If I get vaccinated, does it protect my kids?

COVID-19 vaccines are not yet approved for kids. Kids will have to wait until vaccines are proven to be safe and effective for their age group before getting their shots. In the meantime, what can you do to protect the children in your life from getting COVID-19? 

Immunity to COVID is not something that can be transmitted from person to person, so vaccinating adults will not directly give their children antibodies to the virus. However, we know that a significant portion of COVID infections are transmitted within households. There is also increasing evidence that vaccinated people are not as likely to spread the virus. So, if adults in a household are vaccinated, children in that household are probably less likely to be exposed to the coronavirus. 

Also, since many antibodies can be transmitted from mothers to their babies through the placenta before birth and through breastmilk after birth, it is possible that vaccination of mothers could offer some protection to their infants. 

Until a vaccine is approved for kids, a great way to decrease your kids’ exposure to COVID-19 to get one yourself.

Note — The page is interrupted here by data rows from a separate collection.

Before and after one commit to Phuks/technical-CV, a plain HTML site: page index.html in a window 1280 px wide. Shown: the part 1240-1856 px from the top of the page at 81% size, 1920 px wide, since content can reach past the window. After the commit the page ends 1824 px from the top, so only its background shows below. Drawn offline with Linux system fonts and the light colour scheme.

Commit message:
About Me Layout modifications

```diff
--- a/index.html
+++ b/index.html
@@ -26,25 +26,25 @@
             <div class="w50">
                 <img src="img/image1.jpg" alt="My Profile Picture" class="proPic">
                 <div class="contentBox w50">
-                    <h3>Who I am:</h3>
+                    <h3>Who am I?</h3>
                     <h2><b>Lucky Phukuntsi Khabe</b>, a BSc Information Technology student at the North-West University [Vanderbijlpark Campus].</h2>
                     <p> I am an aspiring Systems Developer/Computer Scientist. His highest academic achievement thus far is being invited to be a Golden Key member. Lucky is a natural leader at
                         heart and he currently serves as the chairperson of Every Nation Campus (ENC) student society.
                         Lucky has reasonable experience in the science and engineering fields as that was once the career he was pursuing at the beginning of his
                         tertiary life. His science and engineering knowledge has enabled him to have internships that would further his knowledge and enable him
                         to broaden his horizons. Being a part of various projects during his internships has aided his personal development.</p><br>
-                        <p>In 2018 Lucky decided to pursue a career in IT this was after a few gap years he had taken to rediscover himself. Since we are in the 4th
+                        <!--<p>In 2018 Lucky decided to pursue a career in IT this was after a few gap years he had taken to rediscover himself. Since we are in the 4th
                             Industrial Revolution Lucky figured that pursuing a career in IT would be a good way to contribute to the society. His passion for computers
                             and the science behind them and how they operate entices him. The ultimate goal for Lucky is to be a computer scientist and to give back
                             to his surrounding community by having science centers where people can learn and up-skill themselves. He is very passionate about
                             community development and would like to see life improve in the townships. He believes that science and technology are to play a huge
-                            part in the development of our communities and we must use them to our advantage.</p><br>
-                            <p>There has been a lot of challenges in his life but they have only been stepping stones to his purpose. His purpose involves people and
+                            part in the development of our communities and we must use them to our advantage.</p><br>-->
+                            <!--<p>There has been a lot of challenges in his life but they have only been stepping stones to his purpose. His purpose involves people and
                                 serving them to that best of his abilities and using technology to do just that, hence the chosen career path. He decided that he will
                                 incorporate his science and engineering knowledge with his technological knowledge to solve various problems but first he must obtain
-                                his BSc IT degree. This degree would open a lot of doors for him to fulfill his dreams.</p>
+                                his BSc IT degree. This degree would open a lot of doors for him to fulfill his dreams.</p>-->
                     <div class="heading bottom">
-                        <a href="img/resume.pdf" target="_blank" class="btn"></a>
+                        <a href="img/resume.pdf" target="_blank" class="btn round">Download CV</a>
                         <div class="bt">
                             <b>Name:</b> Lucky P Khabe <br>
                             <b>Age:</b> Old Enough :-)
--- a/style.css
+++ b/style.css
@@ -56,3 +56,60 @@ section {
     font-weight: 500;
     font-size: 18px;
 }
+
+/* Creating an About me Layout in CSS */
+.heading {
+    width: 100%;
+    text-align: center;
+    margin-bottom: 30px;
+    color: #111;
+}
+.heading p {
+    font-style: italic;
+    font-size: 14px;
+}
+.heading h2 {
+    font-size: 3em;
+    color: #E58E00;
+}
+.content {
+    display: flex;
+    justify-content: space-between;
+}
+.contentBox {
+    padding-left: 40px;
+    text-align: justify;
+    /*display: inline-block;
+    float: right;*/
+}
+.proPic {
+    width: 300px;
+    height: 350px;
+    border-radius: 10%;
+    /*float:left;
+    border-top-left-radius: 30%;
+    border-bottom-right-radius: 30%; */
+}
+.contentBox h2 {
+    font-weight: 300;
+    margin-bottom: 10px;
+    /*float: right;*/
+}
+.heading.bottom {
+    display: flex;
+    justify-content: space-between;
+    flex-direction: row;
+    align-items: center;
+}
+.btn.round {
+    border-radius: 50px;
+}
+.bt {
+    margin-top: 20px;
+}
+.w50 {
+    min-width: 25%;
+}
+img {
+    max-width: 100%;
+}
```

Last update: February 11, 2021, 08:00am ET

Science review: ERS, JAB